Wabash is near and dear to my heart, but we need to recognize that there is more we can do in order to create a brotherhood we all can enjoy. We are not exempt from the ignorance, prejudice, and privilege that exist in the world. Together, by listening to one another, recognizing our own privilege, loving one another as true brothers and sisters, and actively condemning and fighting against racism, we can make America livable for everyone.
James Love III ’22
When I was in middle school, Trayvon Martin was killed. It was then I realized how short my life could be.
I’m scared because every day I live, it might be my last—just walking down the street or driving in a car. I might get pulled over, and it could escalate because I have to pull out my wallet or because I have a hairbrush in my hand.

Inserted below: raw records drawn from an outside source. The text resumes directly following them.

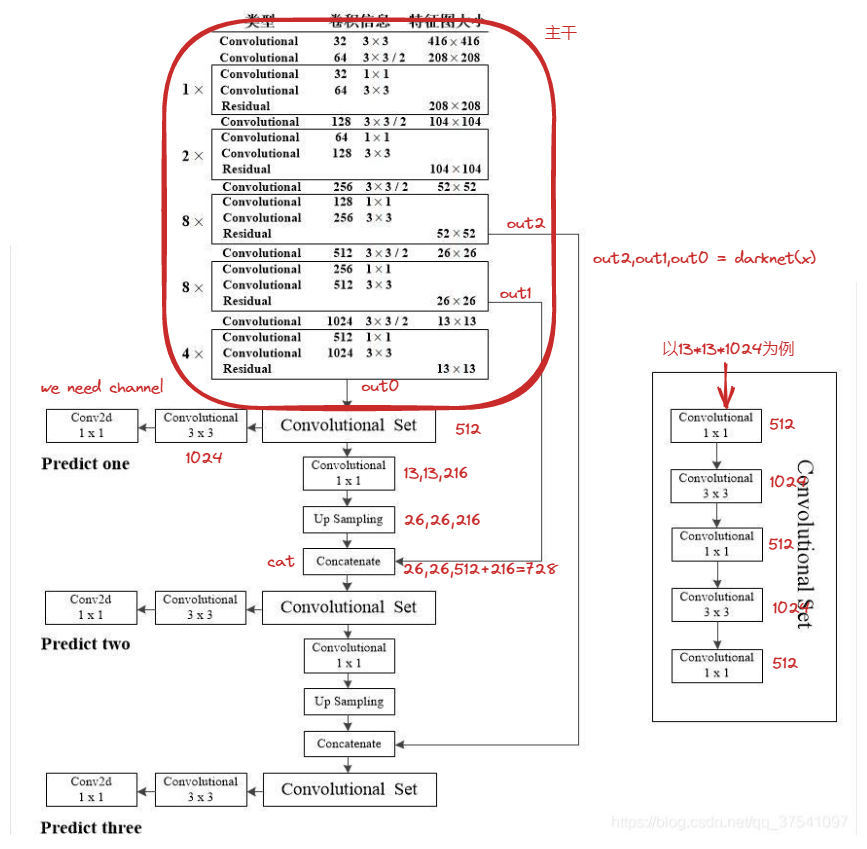
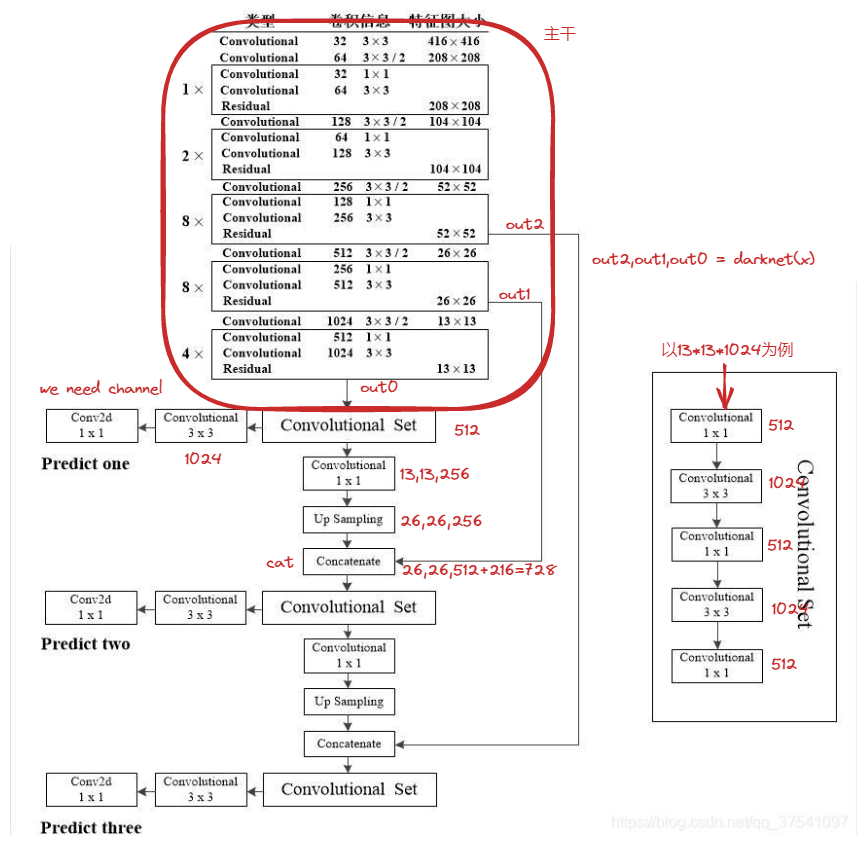
2022/6/25

diff --git a/研究生/目标检测/实现/YOLOv3/yolo3.py b/研究生/目标检测/实现/YOLOv3/yolo3.py
@@ -1,0 +1,125 @@
+from torch import nn
+import torch
+from rich import print
+from darknet import darkNet53
+
+
+class YOLOv3(nn.Module):
+    def __init__(self, anchor_masks, classes_num):
+        """ YOLOv3
+        Args:
+            anchor_masks (list): the anchors shape from kmeans
+            classes_num (int): the number of classes 
+        """
+        super(YOLOv3, self).__init__()
+        self.backbone = darkNet53()
+        # ----------------------------------
+        # convolutional set
+        # 五部分: (kernel_size) 1,3,1,3,1
+        # ----------------------------------
+
+        # ===========================#
+        # conv1
+        # ===========================#
+        self.convolutionalSet0 = self._createConvoltionalSet(1024, 512, 1024)
+        # get 13,13,weneed
+        self.branch_out0 = self._createBranchOut(
+            512, 1024, len(anchor_masks[0])*(classes_num+5))
+        self.branch_down0 = self._createBranchDown(512, 216)
+
+        # ===========================#
+        # conv2
+        # ===========================#\
+        # 注因为经过cat合并输入为(26,26,728)我们在这一部分需要转换为(26,26,216)
+        self.convolutionalSet1 = self._createConvoltionalSet(512, 256, 728)
+        self.branch_out1 = self._createBranchOut(
+            256, 512, len(anchor_masks[1])*(classes_num+5))
+        self.branch_down1 = self._createBranchDown(256, 128)
+
+        # ===========================#
+        # conv3
+        # ===========================#
+        self.convolutionalSet2 = self._createConvoltionalSet(256, 128, 384)
+        self.branch_out2 = self._createBranchOut(
+            128, 256, len(anchor_masks[2])*(classes_num+5))
+
+    def forward(self, x):
+        """_summary_
+
+        Returns:
+            out0: [13,13,need]
+
+        """
+        # out2 : [52,52,256]  out1: [ 26,26,512]  out0:[13,13,1024]
+        out2, out1, out0 = self.backbone(x)
+
+        out0 = self.convolutionalSet0(out0)
+        out0_out = self.branch_out0(out0)  # [13,13,need]
+        out0_down = self.branch_down0(out0)  # [26,26,216]
+        out1 = torch.cat([out0_down, out1], 1)  # [26,26,728]
+
+        out1 =self.convolutionalSet1(out1)
+        out1_out = self.branch_out1(out1)
+        out1_down = self.branch_down1(out1)
+        out2 = torch.cat([out1_down,out2],1)
+        
+        out2 = self.convolutionalSet2(out2)
+        out2_out = self.branch_out2(out2)
+        
+        
+        return out0_out,out1_out,out2_out
+
+    def conv2d(self, channel_in, channel_out, kernel_size):
+        pad = (kernel_size - 1) // 2 if kernel_size else 0
+        return [
+            nn.Conv2d(channel_in, channel_out, kernel_size=kernel_size,
+                      stride=1, padding=pad, bias=False),
+            nn.BatchNorm2d(channel_out),
+            nn.LeakyReLU(0.1)
+        ]
+
+    def _createConvoltionalSet(self, channel_0, channel_1, in_channel):
+        """ convoltionalSet
+        Args:
+            channel_0 (): inner list channel 0
+            channel_1 ():  inner list channel 1
+            in_channel (): input_cha
+        """
+        model_list = self._add_Sequential(self.conv2d(in_channel, channel_1, 1),
+                                          self.conv2d(channel_1, channel_0, 3),
+                                          self.conv2d(channel_0, channel_1, 1),
+                                          self.conv2d(channel_1, channel_0, 3),
+                                          self.conv2d(channel_0, channel_1, 1))
+        # 这里需要将元素解包，因为的值要么是一个个单独的model或者，OrderedDict([])
+        return nn.Sequential(*model_list)
+
+    def _createBranchOut(self, channel_in, channel_out, channel_need):
+        model_list = self._add_Sequential(
+            self.conv2d(channel_in, channel_out, 3),
+            nn.Conv2d(channel_out, channel_need, kernel_size=1,
+                      padding=0, stride=1, bias=True)
+        )
+        return nn.Sequential(*model_list)
+
+    def _createBranchDown(self, channel_in, channel_out):
+        model_list = self._add_Sequential(
+            self.conv2d(channel_in, channel_out, 1),
+            nn.Upsample(scale_factor=2, mode='nearest')
+        )
+        return nn.Sequential(*model_list)
+
+    # 因为Sequential里面不能添加Sequential，因此我们将conv2d里的元素组合为一个list
+    def _add_Sequential(self, *args):
+        model_list = []
+        for i in args:
+            if type(i) == list:
+                model_list.extend(i)
+            else:
+                model_list.append(i)
+        return model_list
+
+
+model = YOLOv3([[1, 2, 3], [1, 2, 3], [1, 2, 3]], 20)
+x = torch.ones([1, 3, 416, 416])
+out0,out1,out2 = model(x)
+print(out0.shape,out1.shape,out2.shape)

diff --git a/研究生/目标检测/实现/YOLOv3/yolo3_md.py b/研究生/目标检测/实现/YOLOv3/yolo3_md.py
@@ -1,0 +1,87 @@
+from collections import OrderedDict
+import torch 
+from torch import nn
+from rich import print
+from darknet import darkNet53
+
+def conv2d(filter_in, filter_out, kernel_size):
+    pad = (kernel_size - 1) // 2 if kernel_size else 0
+    return nn.Sequential(OrderedDict([
+        ("conv", nn.Conv2d(filter_in, filter_out, kernel_size=kernel_size, stride=1, padding=pad, bias=False)),
+        ("bn", nn.BatchNorm2d(filter_out)),
+        ("relu", nn.LeakyReLU(0.1)),
+    ]))
+
+def make_last_layers(filter_list,in_filter,out_filters):
+        m = nn.ModuleList([
+            conv2d(in_filter,filter_list[0],1),
+            conv2d(filter_list[0],filter_list[1],3),
+            conv2d(filter_list[1],filter_list[0],1),
+            conv2d(filter_list[0],filter_list[1],3),
+            conv2d(filter_list[1],filter_list[0],1),
+            conv2d(filter_list[0],filter_list[1],3),
+            #调整通道数
+            nn.Conv2d(filter_list[1],out_filters,kernel_size=1,stride=1,padding=0,bias=True)
+        ])
+        
+        return m
+
+class YoloBody(nn.Module):
+    def __init__(self,config):
+        super(YoloBody,self).__init__()
+        self.config = config 
+        self.backbone = darkNet53()
+        out_filters = self.backbone.layers_out_filters
+        #就是每个grad cell的输出 : 3*25 原文为3*(5+80)
+        final_out_filter0 = len(config['yolo']['anchor'][0]) * (5+config["yolo"]["classes"])
+        self.last_layer0 = make_last_layers([512,1024],out_filters[-1],final_out_filter0)
+        
+        final_out_filter1 = len(config['yolo']['anchor'][1]) * (5+config["yolo"]["classes"])
+        self.last_layer1_conv = conv2d(512,256,1)
+        self.last_layer1_upSample = nn.Upsample(scale_factor=2,mode='nearest')
+        self.last_layer1 = make_last_layers([256,512],out_filters[-2]+256,final_out_filter1)
+        
+        
+        final_out_filter2 = len(config['yolo']['anchor'][2]) * (5+config["yolo"]["classes"])
+        self.last_layer2_conv = conv2d(256,128,1)
+        self.last_layer2_upSample = nn.Upsample(scale_factor=2,mode='nearest')
+        self.last_layer2 = make_last_layers([128,256],out_filters[-3]+128,final_out_filter2)
+    
+    def forward(self,x):
+        #该函数的作用是将卷积之后的结果分成两部分
+        def _branch(last_layer,layer_in):
+            for i ,e in enumerate(last_layer):
+                layer_in = e(layer_in)
+                if i == 4:
+                    out_branch = layer_in
+            return layer_in,out_branch
+        # [52,52,256]  [26,26,512]  [13,13,1024]
+        x2,x1,x0 = self.backbone(x)
+        
+        out0,out0_branch = _branch(self.last_layer0,x0)
+        
+        x1_in = self.last_layer1_conv(out0_branch)
+        x1_in = self.last_layer1_upSample(x1_in)
+        print(f"x1_in,x1",x1_in.shape,x1.shape)
+        x1_in = torch.cat([x1_in,x1],1)
+        out1,out1_branch= _branch(self.last_layer1,x1_in)
+        print(f"after cat x1:",x1_in.shape,out1.shape)
+        x2_in = self.last_layer2_conv(out1_branch)
+        x2_in = self.last_layer2_upSample(x2_in)
+        x2_in = torch.cat([x2_in,x2],1)
+        out2,_ = _branch(self.last_layer2,x2_in)
+        return out0,out1,out2
+        
+config = {
+    'yolo' :{
+        'anchor':[
+            [0,1,2],
+            [0,1,2],
+            [0,1,2]],
+        'classes' : 20
+    }
+    
+} 
+model = YoloBody(config)
+x = torch.ones([1,3,416,416])
+x1,x2,x3 = model(x)

diff --git a/研究生/目标检测/实现/YOLOv3/darknet.py b/研究生/目标检测/实现/YOLOv3/darknet.py
@@ -1,0 +1,96 @@
+from collections import OrderedDict
+import torch
+from torch import nn
+
+# ===========================
+# 残差模块
+# ===========================
+class residualNet(nn.Module):
+    def __init__(self, inplanes, planes) :
+        super(residualNet,self).__init__()
+        self.conv1  = nn.Conv2d(inplanes, planes[0], kernel_size=1, stride=1, padding=0, bias=False)
+        self.bn1    = nn.BatchNorm2d(planes[0])
+        self.relu1  = nn.LeakyReLU(0.1)
+        
+        self.conv2  = nn.Conv2d(planes[0], planes[1], kernel_size=3, stride=1, padding=1, bias=False)
+        self.bn2    = nn.BatchNorm2d(planes[1])
+        self.relu2  = nn.LeakyReLU(0.1)
+        
+    def forward(self,x):
+        residual = x
+
+        out = self.conv1(x)
+        out = self.bn1(out)
+        out = self.relu1(out)
+
+        out = self.conv2(out)
+        out = self.bn2(out)
+        out = self.relu2(out)
+
+        out += residual
+        return out
+        
+
+
+# ===========================
+# 主干网络
+# ===========================
+class DarkNet(nn.Module):
+    
+    def __init__(self,layers):
+        super(DarkNet,self).__init__()
+        self.inplanes = 32
+        #这个就是第二层哪个[416，416，3]  == > [416,416,32]
+        self.conv1 = nn.Conv2d(3,32,kernel_size=3 , 
+                            stride=1 ,padding=1,bias=False) 
+        self.bn1 = nn.BatchNorm2d(32)
+        self.relu1 = nn.LeakyReLU(0.1)
+        
+        #残差模块
+        # 416,416,32 -> 208,208,64
+        self.layer1 = self._make_layer([32, 64], layers[0])
+        # 208,208,64 -> 104,104,128
+        self.layer2 = self._make_layer([64, 128], layers[1])
+        # 104,104,128 -> 52,52,256
+        self.layer3 = self._make_layer([128, 256], layers[2])
+        # 52,52,256 -> 26,26,512
+        self.layer4 = self._make_layer([256, 512], layers[3])
+        # 26,26,512 -> 13,13,1024
+        self.layer5 = self._make_layer([512, 1024], layers[4])
+
+        self.layers_out_filters = [64, 128, 256, 512, 1024]
+        
+        
+    def forward(self,x):
+        x = self.conv1(x)
+        x = self.bn1(x)
+        x = self.relu1(x)
+
+        x = self.layer1(x)
+        x = self.layer2(x)
+        out3 = self.layer3(x)
+        out4 = self.layer4(out3)
+        out5 = self.layer5(out4)
+        #输出5个特征图
+        return out3, out4, out5
+
+    #构建残差网络
+    def _make_layer(self,planes,layer_num):
+        layers = []
+        layers.append(("ds_conv", nn.Conv2d(self.inplanes, planes[1], kernel_size=3, stride=2, padding=1, bias=False)))
+        layers.append(("ds_bn", nn.BatchNorm2d(planes[1])))
+        layers.append(("ds_relu", nn.LeakyReLU(0.1)))
+        # 加入残差结构
+        self.inplanes = planes[1]
+        for i in range(0, layer_num):
+            layers.append(("residual_{}".format(i), residualNet(self.inplanes, planes)))
+
+        return nn.Sequential(OrderedDict(layers))
+
+def darkNet53():
+    m = DarkNet([1,2,8,8,4])
+    return  m
+
+m = darkNet53()
+# print(m.layers_out_filters)
+

diff --git a/研究生/目标检测/实现/YOLOv3/train.py b/研究生/目标检测/实现/YOLOv3/train.py
@@ -1,0 +1,12 @@
+import torch 
+from torch import nn
+
+
+#----------------------------------
+# darknet--out ==>
+#  (out0[52,52,256],out1[26,26,1025],out3[13,13,1024])
+#  
+# 以 256为例  
+# convolutional set (out_channel,)==>
+#     
+#----------------------------------

diff --git a/研究生/目标检测/实现/YOLOv3/YOLOv3.md b/研究生/目标检测/实现/YOLOv3/YOLOv3.md
@@ -31,3 +31,13 @@ https://blog.csdn.net/weixin_44791964/article/details/105310627
 
 ![new](img/1.png)
 
+注意点：
+
+- `nn.Sequential里面不可以直接使用Sequential`
+
+主干网络见`./darknet.py`
+
+中体结构`./yolo3.py`
+
+## 2. 解码过程
+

Just because you like and retweet something that has somebody’s name on it because they got murdered by a cop doesn’t make you an activist. If you want to be with us, if you want to respect the culture, be there with us on the front lines when another one of us is shot down mercilessly.

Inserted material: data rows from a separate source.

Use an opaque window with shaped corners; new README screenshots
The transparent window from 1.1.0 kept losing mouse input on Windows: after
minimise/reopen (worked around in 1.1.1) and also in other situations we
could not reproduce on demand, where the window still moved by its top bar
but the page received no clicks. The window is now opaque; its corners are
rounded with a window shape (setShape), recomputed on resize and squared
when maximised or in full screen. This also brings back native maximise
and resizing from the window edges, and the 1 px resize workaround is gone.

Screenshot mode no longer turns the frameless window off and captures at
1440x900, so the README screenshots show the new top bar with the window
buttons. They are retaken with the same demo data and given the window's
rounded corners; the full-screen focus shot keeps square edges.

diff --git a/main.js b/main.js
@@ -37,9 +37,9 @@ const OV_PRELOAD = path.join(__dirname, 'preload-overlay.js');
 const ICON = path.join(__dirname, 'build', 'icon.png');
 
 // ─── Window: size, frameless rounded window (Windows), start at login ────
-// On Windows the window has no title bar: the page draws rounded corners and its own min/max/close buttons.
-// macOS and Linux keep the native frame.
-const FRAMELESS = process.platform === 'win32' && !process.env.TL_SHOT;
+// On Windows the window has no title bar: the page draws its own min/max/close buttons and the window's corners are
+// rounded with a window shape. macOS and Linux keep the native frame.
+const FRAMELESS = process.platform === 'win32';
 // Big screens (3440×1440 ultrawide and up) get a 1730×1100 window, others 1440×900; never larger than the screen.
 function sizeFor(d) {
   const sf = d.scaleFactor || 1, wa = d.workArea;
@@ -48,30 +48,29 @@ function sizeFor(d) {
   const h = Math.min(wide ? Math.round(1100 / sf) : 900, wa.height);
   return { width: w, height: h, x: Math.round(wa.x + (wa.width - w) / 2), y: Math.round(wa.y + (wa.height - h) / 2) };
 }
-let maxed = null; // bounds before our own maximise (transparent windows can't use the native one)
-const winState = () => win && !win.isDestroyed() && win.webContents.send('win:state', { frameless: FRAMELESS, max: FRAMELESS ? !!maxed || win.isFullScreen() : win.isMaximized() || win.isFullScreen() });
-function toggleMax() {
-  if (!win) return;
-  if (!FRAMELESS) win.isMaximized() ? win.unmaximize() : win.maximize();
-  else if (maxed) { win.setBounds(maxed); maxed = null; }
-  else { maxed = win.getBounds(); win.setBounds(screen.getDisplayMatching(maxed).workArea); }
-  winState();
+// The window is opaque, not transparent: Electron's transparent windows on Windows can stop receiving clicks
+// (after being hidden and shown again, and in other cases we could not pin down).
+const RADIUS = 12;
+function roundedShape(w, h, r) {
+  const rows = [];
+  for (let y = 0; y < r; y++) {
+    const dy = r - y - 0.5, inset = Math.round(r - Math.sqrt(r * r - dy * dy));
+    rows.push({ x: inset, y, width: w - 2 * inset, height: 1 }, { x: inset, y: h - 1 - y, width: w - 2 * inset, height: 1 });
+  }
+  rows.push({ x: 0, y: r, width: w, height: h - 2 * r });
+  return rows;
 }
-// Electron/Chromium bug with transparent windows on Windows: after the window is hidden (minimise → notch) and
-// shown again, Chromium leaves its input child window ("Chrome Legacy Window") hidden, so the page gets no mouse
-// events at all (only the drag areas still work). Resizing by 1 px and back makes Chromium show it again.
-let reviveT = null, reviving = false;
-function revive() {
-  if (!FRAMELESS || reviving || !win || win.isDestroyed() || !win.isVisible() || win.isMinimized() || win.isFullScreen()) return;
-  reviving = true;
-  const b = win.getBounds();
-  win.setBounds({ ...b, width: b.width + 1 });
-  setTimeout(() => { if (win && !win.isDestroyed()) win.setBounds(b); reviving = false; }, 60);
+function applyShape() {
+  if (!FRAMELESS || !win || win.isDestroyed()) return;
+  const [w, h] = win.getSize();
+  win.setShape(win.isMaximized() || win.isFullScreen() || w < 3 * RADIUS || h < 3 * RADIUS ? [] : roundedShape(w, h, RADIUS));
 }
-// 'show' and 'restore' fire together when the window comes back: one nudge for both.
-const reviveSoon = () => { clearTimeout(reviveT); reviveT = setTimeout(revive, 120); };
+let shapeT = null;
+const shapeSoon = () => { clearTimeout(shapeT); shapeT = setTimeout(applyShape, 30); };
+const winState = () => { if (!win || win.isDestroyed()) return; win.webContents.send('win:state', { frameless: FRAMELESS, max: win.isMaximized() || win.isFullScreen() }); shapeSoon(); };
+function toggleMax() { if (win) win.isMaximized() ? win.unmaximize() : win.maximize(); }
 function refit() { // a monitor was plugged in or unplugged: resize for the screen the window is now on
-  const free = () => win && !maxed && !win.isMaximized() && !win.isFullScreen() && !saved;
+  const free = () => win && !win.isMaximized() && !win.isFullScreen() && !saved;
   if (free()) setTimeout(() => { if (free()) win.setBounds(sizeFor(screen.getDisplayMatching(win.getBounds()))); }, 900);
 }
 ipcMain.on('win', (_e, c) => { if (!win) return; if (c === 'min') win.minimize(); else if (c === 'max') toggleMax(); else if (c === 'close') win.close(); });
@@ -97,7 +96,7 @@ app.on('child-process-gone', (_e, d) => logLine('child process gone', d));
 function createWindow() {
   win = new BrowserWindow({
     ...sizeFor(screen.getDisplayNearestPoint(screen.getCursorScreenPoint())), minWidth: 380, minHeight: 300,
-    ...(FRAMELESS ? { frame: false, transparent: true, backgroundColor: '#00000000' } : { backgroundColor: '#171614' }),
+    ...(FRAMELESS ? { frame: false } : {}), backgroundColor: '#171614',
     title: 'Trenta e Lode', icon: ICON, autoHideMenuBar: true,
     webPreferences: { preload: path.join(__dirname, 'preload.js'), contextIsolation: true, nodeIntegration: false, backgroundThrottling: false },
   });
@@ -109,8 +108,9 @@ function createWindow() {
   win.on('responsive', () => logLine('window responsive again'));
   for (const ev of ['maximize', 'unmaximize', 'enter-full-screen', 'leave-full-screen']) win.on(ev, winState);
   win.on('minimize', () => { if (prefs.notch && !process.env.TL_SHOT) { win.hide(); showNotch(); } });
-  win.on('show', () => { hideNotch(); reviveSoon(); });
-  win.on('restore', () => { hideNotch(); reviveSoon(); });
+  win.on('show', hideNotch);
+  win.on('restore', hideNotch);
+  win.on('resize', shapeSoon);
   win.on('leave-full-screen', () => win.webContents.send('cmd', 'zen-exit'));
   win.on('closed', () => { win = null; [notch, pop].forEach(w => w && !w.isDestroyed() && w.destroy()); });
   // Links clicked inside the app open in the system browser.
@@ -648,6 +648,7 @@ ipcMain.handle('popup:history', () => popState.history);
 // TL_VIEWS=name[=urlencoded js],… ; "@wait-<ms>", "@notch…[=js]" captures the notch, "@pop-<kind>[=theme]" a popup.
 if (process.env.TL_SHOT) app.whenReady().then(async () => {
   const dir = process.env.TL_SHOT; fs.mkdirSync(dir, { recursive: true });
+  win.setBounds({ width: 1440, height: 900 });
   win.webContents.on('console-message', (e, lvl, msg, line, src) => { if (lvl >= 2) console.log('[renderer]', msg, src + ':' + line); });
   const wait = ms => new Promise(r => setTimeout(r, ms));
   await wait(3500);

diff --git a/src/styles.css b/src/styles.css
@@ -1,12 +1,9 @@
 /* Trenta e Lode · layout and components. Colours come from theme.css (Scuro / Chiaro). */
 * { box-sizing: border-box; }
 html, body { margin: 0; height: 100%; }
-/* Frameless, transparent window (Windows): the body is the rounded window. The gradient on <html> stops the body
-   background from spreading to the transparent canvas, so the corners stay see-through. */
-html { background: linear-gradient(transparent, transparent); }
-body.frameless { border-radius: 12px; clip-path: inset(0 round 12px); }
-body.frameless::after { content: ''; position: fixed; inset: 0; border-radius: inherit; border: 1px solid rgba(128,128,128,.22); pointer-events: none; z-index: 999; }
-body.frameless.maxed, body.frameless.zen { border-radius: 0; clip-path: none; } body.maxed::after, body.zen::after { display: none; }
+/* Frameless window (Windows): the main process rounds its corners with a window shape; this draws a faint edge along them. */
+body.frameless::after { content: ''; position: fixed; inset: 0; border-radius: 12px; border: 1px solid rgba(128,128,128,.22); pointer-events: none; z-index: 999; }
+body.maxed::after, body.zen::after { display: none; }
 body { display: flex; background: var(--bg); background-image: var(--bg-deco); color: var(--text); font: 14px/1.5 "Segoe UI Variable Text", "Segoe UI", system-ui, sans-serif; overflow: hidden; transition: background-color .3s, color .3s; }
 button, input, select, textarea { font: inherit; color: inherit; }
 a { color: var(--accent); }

I am human. I have a history that needs to be respected. My name is James Edward Love III. I will not be denied. I will not be silenced. I will not be erased. I will not be slaughtered. And I will not be anonymous.
Elijah Shadwick ’20
I do not expect you to understand the struggles of being a Black man. I do not expect you to understand what it’s like to have a father incarcerated or how a conversation on a cell phone with me could ruin his chance of probation. I do not expect you to understand the feeling in the pit of my stomach when I looked down the barrel of a gun—the man behind the trigger a fellow Black man who had every intention of killing me. Nor do I expect you to understand that the emotions, I felt in that situation were not anger or rage but pain and sorrow. This is a part of my Black history.
Behind every great Black accomplishment there are countless stories we will never hear, silenced by the discrimination and violence perpetuated through institutional racism and xenophobia. We criticize the contemporary issues of African Americans without acknowledging the systems of oppression that brought them about.
I don’t expect any person of privilege to fully understand our struggles. But I do expect you to understand that the system within which we all operate is skewed. The responsibility of educating against the ignorance surrounding institutional racism and White privilege no longer falls in the laps of African Americans. We’ve said enough. The streets have said enough. It’s a matter of listening now.
Micah Walker ’21
Our society has always exemplified a stance that tells Black Americans, “You are less.”
Before I was a Wabash man, before I was a man of God, before I was a Black man, I was—I am—human. As a human, and as an American, I have a right to certain freedoms and privileges.
I have the right to judge, critique, and protest. America is conditioned to believe that an acceptable outcome of citizens not fully cooperating with the police is death. There is no reason Black people—or anybody—should have to consider their own demise whenever they encounter the police.
The current disdain shown toward the police isn’t about individual officers and it never has been. It’s about the problematic structure of policing and the way it negatively affects citizens, especially Black ones. As one protester wrote on social media, “Judging a demonstration by its most violent protesters but not judging a police force by its most violent cops is the language of the oppressor.”
I feel hopeful about everything going on right now. I won’t applaud my White and non-Black allies for opening their eyes to the traumatic things Black people have been experiencing in America and standing up for what’s right because there’s more work to be done. I have seen allies beside us in these protests and using their social media platforms to fight against racism and discrimination. They are teaching family, friends, and ignorant bystanders within their own race how to be better allies. That is inspiring.